Like an unintentional conductor, music can dictate the emotions and atmosphere of one person or an entire stadium full of people. Some musicians are drawn to the dreamy, optimistic sounds of pop while others choose a darker, more obscure musical path. With so many existing genres, and more being created daily, few artists truly find their niche and stick with it.
The music of conscious singer/songwriter, Ben Lorentzen, is characterized by his lyrical candor, lush arrangements, and emotive tones. Dubbed as "acoustic pop noir," he has chosen to step into the darker side of the human condition, tapping into the realest realms of truth and emotion. Reminiscent of acoustic greats such as Elliott Smith, Nick Drake, and Nick Cave, he shares their melancholic sentiment, but infuses his tracks with moments of ethereal sounds and diverse soundscapes.
"It started out with my mum singing me sad songs before I can remember," says Lorentzen. "She told me I would cry and beg her for more." The cathartic words of his mother resonated deeply within Lorentzen, setting the trajectory for his musical career. Both contemplative and genuine, his haunting music has caught the attention of Paal Flaata (known as "the Johnny Cash of Norway") and songwriter Leslie Grace who have both performed his tunes.

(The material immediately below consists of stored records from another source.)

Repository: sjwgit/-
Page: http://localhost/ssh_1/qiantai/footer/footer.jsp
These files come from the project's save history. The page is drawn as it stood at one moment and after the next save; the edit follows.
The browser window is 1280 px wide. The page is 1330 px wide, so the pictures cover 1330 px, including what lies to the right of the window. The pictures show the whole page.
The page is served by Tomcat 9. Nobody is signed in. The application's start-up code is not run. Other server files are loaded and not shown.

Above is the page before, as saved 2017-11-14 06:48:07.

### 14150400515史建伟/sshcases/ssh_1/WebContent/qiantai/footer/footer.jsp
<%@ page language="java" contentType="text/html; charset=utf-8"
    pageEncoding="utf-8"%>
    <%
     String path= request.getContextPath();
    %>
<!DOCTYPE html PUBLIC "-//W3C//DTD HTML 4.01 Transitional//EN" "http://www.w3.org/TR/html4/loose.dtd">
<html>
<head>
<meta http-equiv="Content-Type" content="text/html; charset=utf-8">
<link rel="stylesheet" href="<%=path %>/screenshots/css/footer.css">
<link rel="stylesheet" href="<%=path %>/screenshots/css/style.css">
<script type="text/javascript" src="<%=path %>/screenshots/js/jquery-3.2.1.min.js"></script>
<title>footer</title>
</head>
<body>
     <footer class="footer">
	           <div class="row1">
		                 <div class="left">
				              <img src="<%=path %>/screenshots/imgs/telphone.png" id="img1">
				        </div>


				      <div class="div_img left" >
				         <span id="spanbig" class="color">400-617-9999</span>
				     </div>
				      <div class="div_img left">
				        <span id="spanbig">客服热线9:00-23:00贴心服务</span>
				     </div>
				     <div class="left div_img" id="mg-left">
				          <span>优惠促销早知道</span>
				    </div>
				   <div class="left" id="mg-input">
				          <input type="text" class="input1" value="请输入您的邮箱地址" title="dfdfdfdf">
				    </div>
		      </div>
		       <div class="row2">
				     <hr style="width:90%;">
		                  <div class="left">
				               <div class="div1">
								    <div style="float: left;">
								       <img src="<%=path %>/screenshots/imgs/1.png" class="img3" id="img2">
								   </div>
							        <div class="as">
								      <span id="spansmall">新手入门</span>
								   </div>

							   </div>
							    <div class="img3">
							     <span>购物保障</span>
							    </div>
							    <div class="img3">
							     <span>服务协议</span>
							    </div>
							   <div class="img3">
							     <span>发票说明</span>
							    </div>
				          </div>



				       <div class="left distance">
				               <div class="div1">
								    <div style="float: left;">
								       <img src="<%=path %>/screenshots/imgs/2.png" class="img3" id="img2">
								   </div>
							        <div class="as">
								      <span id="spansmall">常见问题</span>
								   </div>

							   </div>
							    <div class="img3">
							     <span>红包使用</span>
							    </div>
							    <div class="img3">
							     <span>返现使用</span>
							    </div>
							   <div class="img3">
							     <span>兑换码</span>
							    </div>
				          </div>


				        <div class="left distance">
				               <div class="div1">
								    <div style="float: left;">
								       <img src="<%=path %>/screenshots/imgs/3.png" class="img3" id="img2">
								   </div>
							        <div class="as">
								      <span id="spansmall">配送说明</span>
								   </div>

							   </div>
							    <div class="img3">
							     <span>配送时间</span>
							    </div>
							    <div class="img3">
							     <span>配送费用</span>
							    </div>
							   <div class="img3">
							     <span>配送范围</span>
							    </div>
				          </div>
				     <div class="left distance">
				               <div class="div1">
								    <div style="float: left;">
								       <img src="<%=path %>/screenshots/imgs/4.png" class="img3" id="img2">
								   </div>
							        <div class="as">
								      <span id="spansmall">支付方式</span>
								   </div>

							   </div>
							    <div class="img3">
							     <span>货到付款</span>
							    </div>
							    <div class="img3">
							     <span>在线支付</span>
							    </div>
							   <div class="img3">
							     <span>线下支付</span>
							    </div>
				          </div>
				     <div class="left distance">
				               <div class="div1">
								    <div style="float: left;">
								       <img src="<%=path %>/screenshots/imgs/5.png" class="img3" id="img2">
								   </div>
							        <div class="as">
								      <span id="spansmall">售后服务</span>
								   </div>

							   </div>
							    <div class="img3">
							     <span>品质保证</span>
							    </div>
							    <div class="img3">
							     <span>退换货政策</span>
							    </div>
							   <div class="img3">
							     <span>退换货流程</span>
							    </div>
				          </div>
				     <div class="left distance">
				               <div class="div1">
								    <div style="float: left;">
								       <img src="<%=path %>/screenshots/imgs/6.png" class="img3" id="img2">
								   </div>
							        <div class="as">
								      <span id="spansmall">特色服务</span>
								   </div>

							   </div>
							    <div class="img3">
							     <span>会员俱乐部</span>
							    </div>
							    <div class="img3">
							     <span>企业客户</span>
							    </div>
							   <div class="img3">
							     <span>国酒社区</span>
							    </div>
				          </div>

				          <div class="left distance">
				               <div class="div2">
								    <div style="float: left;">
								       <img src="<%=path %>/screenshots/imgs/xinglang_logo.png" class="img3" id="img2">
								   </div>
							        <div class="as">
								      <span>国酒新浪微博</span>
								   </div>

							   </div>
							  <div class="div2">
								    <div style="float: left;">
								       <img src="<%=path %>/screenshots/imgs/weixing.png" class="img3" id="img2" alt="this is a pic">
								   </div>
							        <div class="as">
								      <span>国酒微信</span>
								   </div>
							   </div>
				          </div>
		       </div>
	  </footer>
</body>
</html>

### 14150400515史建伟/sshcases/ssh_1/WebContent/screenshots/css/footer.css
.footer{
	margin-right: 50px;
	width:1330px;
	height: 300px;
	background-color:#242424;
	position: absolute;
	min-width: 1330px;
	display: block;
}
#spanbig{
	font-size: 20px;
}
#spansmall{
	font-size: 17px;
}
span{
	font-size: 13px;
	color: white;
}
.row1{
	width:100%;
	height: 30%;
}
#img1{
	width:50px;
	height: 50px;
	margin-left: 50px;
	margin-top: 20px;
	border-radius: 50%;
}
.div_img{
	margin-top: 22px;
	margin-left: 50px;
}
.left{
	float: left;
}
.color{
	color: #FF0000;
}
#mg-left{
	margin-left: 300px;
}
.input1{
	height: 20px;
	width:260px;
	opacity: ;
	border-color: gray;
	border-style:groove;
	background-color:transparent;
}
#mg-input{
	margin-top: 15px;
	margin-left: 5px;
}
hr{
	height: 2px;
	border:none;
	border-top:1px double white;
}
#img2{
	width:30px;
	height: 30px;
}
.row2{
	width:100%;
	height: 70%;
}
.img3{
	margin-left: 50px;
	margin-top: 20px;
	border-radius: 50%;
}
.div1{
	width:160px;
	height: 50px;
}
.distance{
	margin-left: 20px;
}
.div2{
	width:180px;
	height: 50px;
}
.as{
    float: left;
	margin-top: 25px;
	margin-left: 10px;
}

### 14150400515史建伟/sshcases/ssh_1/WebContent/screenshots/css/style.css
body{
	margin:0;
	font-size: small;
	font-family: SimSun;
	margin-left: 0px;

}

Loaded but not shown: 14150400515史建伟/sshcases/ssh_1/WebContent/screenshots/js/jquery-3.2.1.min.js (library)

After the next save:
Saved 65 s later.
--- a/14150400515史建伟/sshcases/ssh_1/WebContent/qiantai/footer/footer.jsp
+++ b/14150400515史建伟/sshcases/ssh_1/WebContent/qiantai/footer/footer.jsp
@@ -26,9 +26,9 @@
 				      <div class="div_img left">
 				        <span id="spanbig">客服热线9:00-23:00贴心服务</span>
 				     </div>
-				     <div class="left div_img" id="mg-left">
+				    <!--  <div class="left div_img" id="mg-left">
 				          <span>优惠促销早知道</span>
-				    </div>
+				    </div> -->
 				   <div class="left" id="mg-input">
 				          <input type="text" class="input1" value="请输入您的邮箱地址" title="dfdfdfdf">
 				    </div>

Currently based out of New Jersey, Lorentzen has already performed at legendary venues such as the Hammerstein Ballroom in New York, the Whiskey a Go Go in Los Angeles as well as smaller historic clubs such as Cafe Wha? and The Bitter End. He released the album Here and There with his earlier band, Brent, in 2002 and generated a top 40 radio hit with the single, "Need to Need You." However, it is his solo album America which he released in May of 2015, that is solidifying his signature sound and establishing his true fan base.
The album America opens with "My American Revolution," a track that sets the tone but also surprises and entices. Taking elements of world music, a haunting bass-line and some very subtle electronic processing, Lorentzen's breathy vocals lure you into the album like the beginning of a vivid story. The theme of American acoustic folk music carriers throughout the album. Lorentzen utilizes the banjo and harmonica on the slightly sardonic track, "Heaps of Ashes" which offers a Bob Dylan vibe, who is one of his early influences.
His political and philosophical stance are most eloquently and brashly displayed in the track "Masters of War." Unabashed and unafraid, he describes a governmental power and unbalance that can no longer be kept secret. Because the cadence of the song is simple and rhythmic, the ear and mind are fully focused on the lyrics. In the final verse of the song, he fervently sings:
So let me ask you one question:
Is your money that good?
Will it buy you forgiveness?
Do you think that it could?
I think you will find
As your death takes its toll
All the money you make will never buy back your soul.
One of the most poignant tracks on the album, Lorentzen proves that his message is as important as his composition. Keeping activism through music alive, America is an album that is both simple and complex, as he delves into the multifaceted and extreme spectrum of humanity. The intensity of his spirit paired with his musical prowess creates an evocative combination that will make this album soar.